Relentless in its continuing quest to perplex customers with confusing branding and frequent name changes, Microsoft announced on Monday morning that it was replacing the existing Xbox App with a new app, which naturally has been named the “Xbox app (Beta)”, which can now be found in the Google Play Store for Android phones and tablets. Of course, this app is not to be confused with the recently re-introduced “Xbox Game Pass” app, a companion app for Microsoft’s monthly game-subscription service which also serves as a gateway to Microsoft’s Cloud Gaming platform for Xbox Game Pass Ultimate subscribers.
As searching for the new Xbox app may bring up older, officially defunct Xbox-related apps depending on the keywords used, it’s advised that one search for the app using the exact word string “Xbox App (Beta)” which will bring up the correct app with the image below:
Beyond the naming confusion however, the new Xbox App is packing a host of new-and-improved features. According to Principal Program Manager of Xbox Experiences Kristen Mann, the app has been “rewritten from the ground up” to allow gamers to easily stay connected with their friends regardless of the device they choose to game on. Voice and text chat now works across Android, console and PC. The once-distinct inboxes for messaging, notifications, game invites, etc. have now been combined into one unified inbox, making it easier for users to receive, respond to and manage said communications right on their mobile device.

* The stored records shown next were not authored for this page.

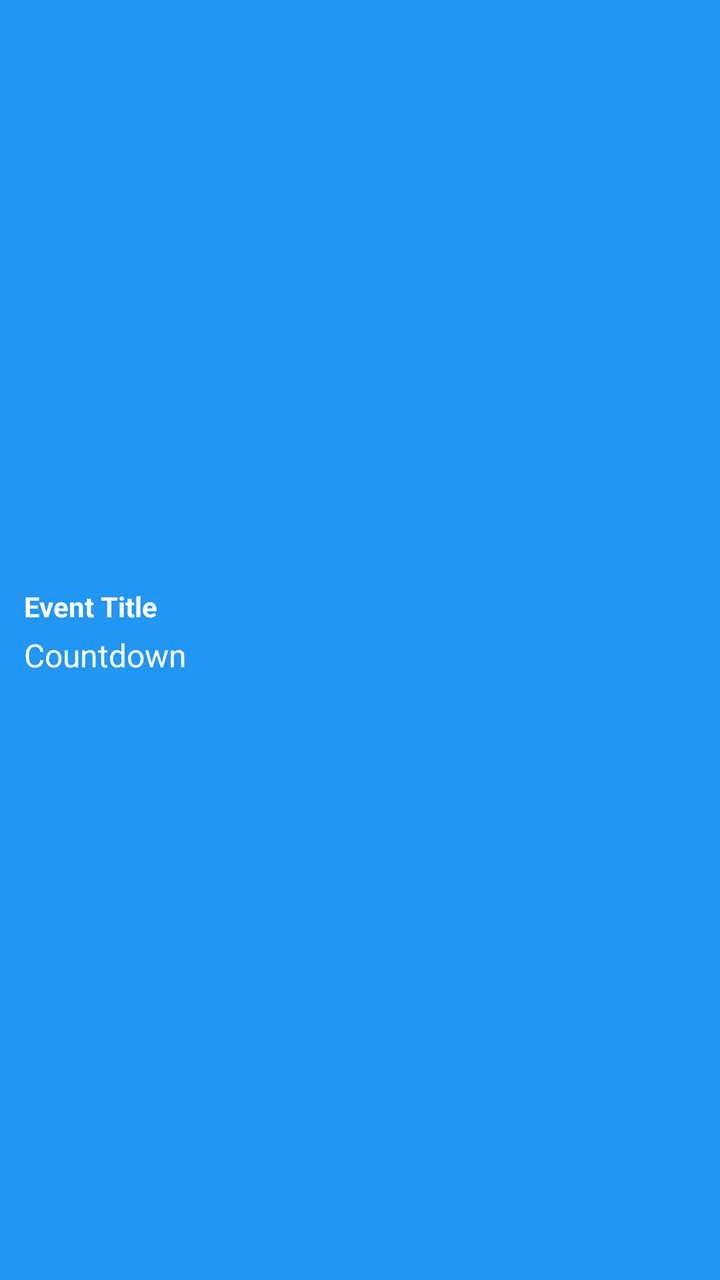
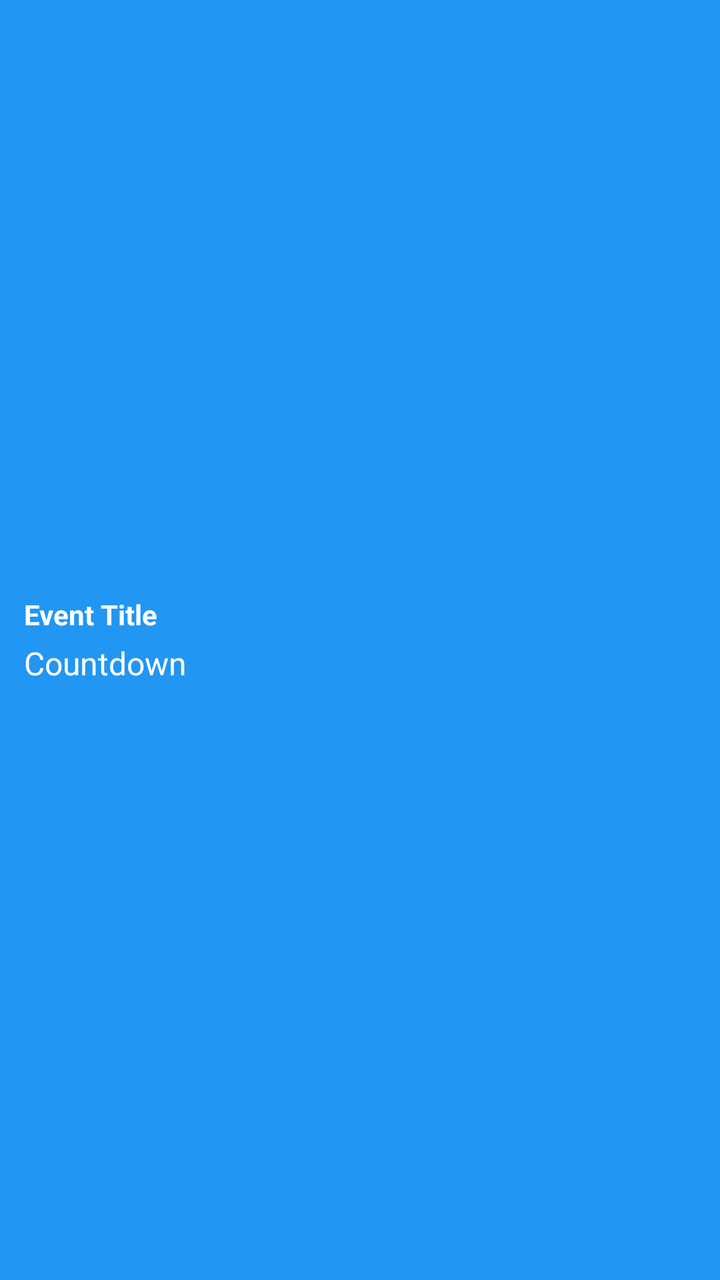

Before-and-after screenshots of an Android layout around one commit, followed by the original layout XML and the change that was made.
<!-- AndroidManifest.xml: fallback theme Theme.MaterialComponents.DayNight.NoActionBar -->
<!-- res/layout/event_widget_layout.xml -->
<?xml version="1.0" encoding="utf-8"?>
<FrameLayout xmlns:android="http://schemas.android.com/apk/res/android"
    android:id="@+id/widget_root"
    android:layout_width="match_parent"
    android:layout_height="match_parent"
    android:background="@drawable/widget_background_fallback">

    
    <ImageView
        android:id="@+id/widget_background"
        android:layout_width="match_parent"
        android:layout_height="match_parent"
        android:scaleType="centerCrop"
        android:contentDescription="@null" />

    <LinearLayout
        android:layout_width="match_parent"
        android:layout_height="match_parent"
        android:orientation="vertical"
        android:gravity="center_vertical"
        android:padding="12dp">

        <TextView
            android:id="@+id/widget_title"
            android:layout_width="match_parent"
            android:layout_height="wrap_content"
            android:text="Event Title"
            android:textSize="14sp"
            android:textStyle="bold"
            android:maxLines="1"
            android:ellipsize="end"
            android:textColor="#FFFFFF" />

        <TextView
            android:id="@+id/widget_countdown"
            android:layout_width="match_parent"
            android:layout_height="wrap_content"
            android:layout_marginTop="4dp"
            android:text="Countdown"
            android:textSize="16sp"
            android:maxLines="2"
            android:ellipsize="end"
            android:textColor="#FFFFFF" />

        
        <LinearLayout
            android:layout_width="match_parent"
            android:layout_height="wrap_content"
            android:orientation="horizontal"
            android:layout_marginTop="8dp"
            android:gravity="center_vertical">

            <ProgressBar
                android:id="@+id/widget_progress"
                style="?android:attr/progressBarStyleHorizontal"
                android:layout_width="0dp"
                android:layout_height="6dp"
                android:layout_weight="1"
                android:max="100"
                android:progress="0"
                android:progressDrawable="@drawable/widget_progress_drawable"
                android:visibility="gone" />

            <TextView
                android:id="@+id/widget_progress_text"
                android:layout_width="wrap_content"
                android:layout_height="wrap_content"
                android:layout_marginStart="8dp"
                android:text="0%"
                android:textSize="11sp"
                android:textStyle="bold"
                android:textColor="#FFFFFF"
                android:visibility="gone" />

        </LinearLayout>

    </LinearLayout>

</FrameLayout>
<!-- resources referenced by this layout -->
<resources>
  <!-- drawable widget_background_fallback (drawable) -->
  <?xml version="1.0" encoding="utf-8"?>
  <shape xmlns:android="http://schemas.android.com/apk/res/android"
      android:shape="rectangle">
      <solid android:color="#2196F3" />
  </shape>
  <!-- drawable widget_progress_drawable (drawable) -->
  <?xml version="1.0" encoding="utf-8"?>
  <layer-list xmlns:android="http://schemas.android.com/apk/res/android">
      <item android:id="@android:id/background">
          <shape android:shape="rectangle">
              <solid android:color="#30FFFFFF" />
              <corners android:radius="3dp" />
          </shape>
      </item>
      <item android:id="@android:id/progress">
          <clip android:clipOrientation="horizontal" android:gravity="left">
              <shape android:shape="rectangle">
                  <solid android:color="#FFFFFF" />
                  <corners android:radius="3dp" />
              </shape>
          </clip>
      </item>
  </layer-list>
</resources>

<!-- the commit's change to res/layout/event_widget_layout.xml (unified diff, before → after) -->
@@ -11,6 +11,15 @@
         android:layout_width="match_parent"
         android:layout_height="match_parent"
         android:scaleType="centerCrop"
+        android:contentDescription="@null" />
+
+    
+    <ImageView
+        android:id="@+id/widget_pulse_overlay"
+        android:layout_width="match_parent"
+        android:layout_height="match_parent"
+        android:background="@drawable/widget_pulse_animation"
+        android:visibility="gone"
         android:contentDescription="@null" />
 
     <LinearLayout
@@ -44,22 +53,29 @@
 
         
         <LinearLayout
+            android:id="@+id/widget_progress_container"
             android:layout_width="match_parent"
             android:layout_height="wrap_content"
             android:orientation="horizontal"
             android:layout_marginTop="8dp"
-            android:gravity="center_vertical">
+            android:gravity="center_vertical"
+            android:visibility="gone">
 
-            <ProgressBar
-                android:id="@+id/widget_progress"
-                style="?android:attr/progressBarStyleHorizontal"
+            
+            <ImageView
+                android:id="@+id/widget_progress_track"
                 android:layout_width="0dp"
-                android:layout_height="6dp"
+                android:layout_height="8dp"
                 android:layout_weight="1"
-                android:max="100"
-                android:progress="0"
-                android:progressDrawable="@drawable/widget_progress_drawable"
-                android:visibility="gone" />
+                android:background="@drawable/widget_progress_track"
+                android:contentDescription="@null" />
+
+            
+            <ImageView
+                android:id="@+id/widget_progress_fill"
+                android:layout_width="wrap_content"
+                android:layout_height="8dp"
+                android:contentDescription="@null" />
 
             <TextView
                 android:id="@+id/widget_progress_text"
@@ -67,10 +83,9 @@
                 android:layout_height="wrap_content"
                 android:layout_marginStart="8dp"
                 android:text="0%"
-                android:textSize="11sp"
+                android:textSize="12sp"
                 android:textStyle="bold"
-                android:textColor="#FFFFFF"
-                android:visibility="gone" />
+                android:textColor="#FFFFFF" />
 
         </LinearLayout>
 
<!-- resource entries referenced after the edit -->
@@ -6,23 +6,5 @@
       android:shape="rectangle">
       <solid android:color="#2196F3" />
   </shape>
-  <!-- drawable widget_progress_drawable (drawable) -->
-  <?xml version="1.0" encoding="utf-8"?>
-  <layer-list xmlns:android="http://schemas.android.com/apk/res/android">
-      <item android:id="@android:id/background">
-          <shape android:shape="rectangle">
-              <solid android:color="#30FFFFFF" />
-              <corners android:radius="3dp" />
-          </shape>
-      </item>
-      <item android:id="@android:id/progress">
-          <clip android:clipOrientation="horizontal" android:gravity="left">
-              <shape android:shape="rectangle">
-                  <solid android:color="#FFFFFF" />
-                  <corners android:radius="3dp" />
-              </shape>
-          </clip>
-      </item>
-  </layer-list>
 </resources>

The limitation to how many Xbox consoles or Xbox apps a single Xbox account can be signed into at once has been removed, allowing for easier, seamless synching of game saves, game progress, achievements, chats, etc. across those devices. Screenshots and clips that have been uploaded to Xbox Live can now be viewed in the app and shared from one’s device and preferred social media platform faster than ever before, and even more advanced share integration has been promised this fall to coincide with the release of the new Xbox S/X controller and its dedicated “Share” button. Finally, the ability to stream games directly from your Xbox console to your Android device, formerly known simply as “Console Streaming” and accessible only to Xbox Insiders via a preview program , is now available to everyone on the Xbox app (Beta) as a new feature called “Remote Play” (not to be confused with Sony’s very similar PS4 streaming feature of the same name for PC, Android, iOS and PS Vita).
This last addition is a very significant and meaningful one, as not only does it immediately bring added value and flexibility to anyone that owns an Xbox console in terms of where they can enjoy their locally-stored game library, it also appears to indicate Microsoft’s intent to clearly delineate its paid streaming services versus those that are free-to-all, with the new Xbox Cloud Gaming service (which can only be accessed by Xbox Game Pass Ultimate subscribers) residing in the “walled garden” portion of the new Xbox Game Pass app, while Remote Play can be enjoyed by anyone as part of the Xbox App (Beta). As covered in our previous preview article on Xbox Cloud Gaming, perks of console streaming include leveraging the local console’s power to deliver better visual performance (e.g. better framerates and visual enhancements when console streaming from an Xbox One X versus a One S) as well as providing a potentially more reliable alternative streaming solution in households or situations where Cloud Gaming may not perform as well.